_Exercise data:_
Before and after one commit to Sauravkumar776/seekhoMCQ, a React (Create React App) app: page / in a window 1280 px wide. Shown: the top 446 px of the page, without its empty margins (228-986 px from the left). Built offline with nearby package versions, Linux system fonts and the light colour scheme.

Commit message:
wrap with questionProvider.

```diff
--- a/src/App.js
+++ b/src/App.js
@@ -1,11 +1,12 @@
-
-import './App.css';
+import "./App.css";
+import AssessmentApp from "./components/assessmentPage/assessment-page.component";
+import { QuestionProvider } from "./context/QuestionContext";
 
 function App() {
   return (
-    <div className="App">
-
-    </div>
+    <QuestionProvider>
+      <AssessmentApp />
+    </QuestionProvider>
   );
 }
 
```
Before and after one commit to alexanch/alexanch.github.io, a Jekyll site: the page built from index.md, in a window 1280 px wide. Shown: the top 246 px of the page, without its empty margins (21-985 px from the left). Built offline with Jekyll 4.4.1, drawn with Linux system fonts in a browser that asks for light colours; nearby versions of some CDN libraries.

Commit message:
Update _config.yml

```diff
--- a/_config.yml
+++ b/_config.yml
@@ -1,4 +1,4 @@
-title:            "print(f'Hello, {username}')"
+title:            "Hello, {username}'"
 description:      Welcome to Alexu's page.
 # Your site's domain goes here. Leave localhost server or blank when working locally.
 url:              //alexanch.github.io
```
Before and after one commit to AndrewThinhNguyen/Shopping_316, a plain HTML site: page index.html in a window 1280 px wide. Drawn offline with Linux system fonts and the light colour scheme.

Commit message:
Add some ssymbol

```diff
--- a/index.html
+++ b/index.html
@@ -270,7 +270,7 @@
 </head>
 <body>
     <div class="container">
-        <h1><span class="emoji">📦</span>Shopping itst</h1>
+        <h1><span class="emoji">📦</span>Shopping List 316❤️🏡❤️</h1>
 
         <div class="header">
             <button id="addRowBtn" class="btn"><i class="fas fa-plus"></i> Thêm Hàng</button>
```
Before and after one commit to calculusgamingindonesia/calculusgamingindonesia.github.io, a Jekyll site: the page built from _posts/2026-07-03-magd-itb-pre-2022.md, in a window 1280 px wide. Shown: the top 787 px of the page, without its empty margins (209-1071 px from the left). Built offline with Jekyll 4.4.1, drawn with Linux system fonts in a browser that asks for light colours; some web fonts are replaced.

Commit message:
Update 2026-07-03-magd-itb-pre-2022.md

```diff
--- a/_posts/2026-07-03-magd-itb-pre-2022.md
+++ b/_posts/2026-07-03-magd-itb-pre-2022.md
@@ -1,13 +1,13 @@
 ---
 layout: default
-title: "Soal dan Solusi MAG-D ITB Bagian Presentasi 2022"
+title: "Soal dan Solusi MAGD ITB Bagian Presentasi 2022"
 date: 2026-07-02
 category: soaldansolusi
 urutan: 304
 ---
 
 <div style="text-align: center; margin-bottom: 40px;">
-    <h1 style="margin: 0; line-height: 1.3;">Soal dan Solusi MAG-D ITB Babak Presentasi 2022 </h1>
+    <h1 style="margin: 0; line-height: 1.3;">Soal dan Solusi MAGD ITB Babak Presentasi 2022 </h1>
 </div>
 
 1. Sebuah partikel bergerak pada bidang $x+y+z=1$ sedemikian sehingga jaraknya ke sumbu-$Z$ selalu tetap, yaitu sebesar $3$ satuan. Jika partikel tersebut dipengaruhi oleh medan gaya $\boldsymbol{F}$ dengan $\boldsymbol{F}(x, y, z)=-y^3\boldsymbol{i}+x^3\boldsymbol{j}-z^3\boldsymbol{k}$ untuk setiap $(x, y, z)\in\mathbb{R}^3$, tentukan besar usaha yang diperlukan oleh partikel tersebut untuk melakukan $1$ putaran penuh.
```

_Your instructions:_
Repeat every line of the listing without a single difference.

_Task response:_
Before and after one commit to Sauravkumar776/seekhoMCQ, a React (Create React App) app: page / in a window 1280 px wide. Shown: the top 446 px of the page, without its empty margins (228-986 px from the left). Built offline with nearby package versions, Linux system fonts and the light colour scheme.

Commit message:
wrap with questionProvider.

```diff
--- a/src/App.js
+++ b/src/App.js
@@ -1,11 +1,12 @@
-
-import './App.css';
+import "./App.css";
+import AssessmentApp from "./components/assessmentPage/assessment-page.component";
+import { QuestionProvider } from "./context/QuestionContext";
 
 function App() {
   return (
-    <div className="App">
-
-    </div>
+    <QuestionProvider>
+      <AssessmentApp />
+    </QuestionProvider>
   );
 }
 
```
Before and after one commit to alexanch/alexanch.github.io, a Jekyll site: the page built from index.md, in a window 1280 px wide. Shown: the top 246 px of the page, without its empty margins (21-985 px from the left). Built offline with Jekyll 4.4.1, drawn with Linux system fonts in a browser that asks for light colours; nearby versions of some CDN libraries.

Commit message:
Update _config.yml

```diff
--- a/_config.yml
+++ b/_config.yml
@@ -1,4 +1,4 @@
-title:            "print(f'Hello, {username}')"
+title:            "Hello, {username}'"
 description:      Welcome to Alexu's page.
 # Your site's domain goes here. Leave localhost server or blank when working locally.
 url:              //alexanch.github.io
```
Before and after one commit to AndrewThinhNguyen/Shopping_316, a plain HTML site: page index.html in a window 1280 px wide. Drawn offline with Linux system fonts and the light colour scheme.

Commit message:
Add some ssymbol

```diff
--- a/index.html
+++ b/index.html
@@ -270,7 +270,7 @@
 </head>
 <body>
     <div class="container">
-        <h1><span class="emoji">📦</span>Shopping itst</h1>
+        <h1><span class="emoji">📦</span>Shopping List 316❤️🏡❤️</h1>
 
         <div class="header">
             <button id="addRowBtn" class="btn"><i class="fas fa-plus"></i> Thêm Hàng</button>
```
Before and after one commit to calculusgamingindonesia/calculusgamingindonesia.github.io, a Jekyll site: the page built from _posts/2026-07-03-magd-itb-pre-2022.md, in a window 1280 px wide. Shown: the top 787 px of the page, without its empty margins (209-1071 px from the left). Built offline with Jekyll 4.4.1, drawn with Linux system fonts in a browser that asks for light colours; some web fonts are replaced.

Commit message:
Update 2026-07-03-magd-itb-pre-2022.md

```diff
--- a/_posts/2026-07-03-magd-itb-pre-2022.md
+++ b/_posts/2026-07-03-magd-itb-pre-2022.md
@@ -1,13 +1,13 @@
 ---
 layout: default
-title: "Soal dan Solusi MAG-D ITB Bagian Presentasi 2022"
+title: "Soal dan Solusi MAGD ITB Bagian Presentasi 2022"
 date: 2026-07-02
 category: soaldansolusi
 urutan: 304
 ---
 
 <div style="text-align: center; margin-bottom: 40px;">
-    <h1 style="margin: 0; line-height: 1.3;">Soal dan Solusi MAG-D ITB Babak Presentasi 2022 </h1>
+    <h1 style="margin: 0; line-height: 1.3;">Soal dan Solusi MAGD ITB Babak Presentasi 2022 </h1>
 </div>
 
 1. Sebuah partikel bergerak pada bidang $x+y+z=1$ sedemikian sehingga jaraknya ke sumbu-$Z$ selalu tetap, yaitu sebesar $3$ satuan. Jika partikel tersebut dipengaruhi oleh medan gaya $\boldsymbol{F}$ dengan $\boldsymbol{F}(x, y, z)=-y^3\boldsymbol{i}+x^3\boldsymbol{j}-z^3\boldsymbol{k}$ untuk setiap $(x, y, z)\in\mathbb{R}^3$, tentukan besar usaha yang diperlukan oleh partikel tersebut untuk melakukan $1$ putaran penuh.
```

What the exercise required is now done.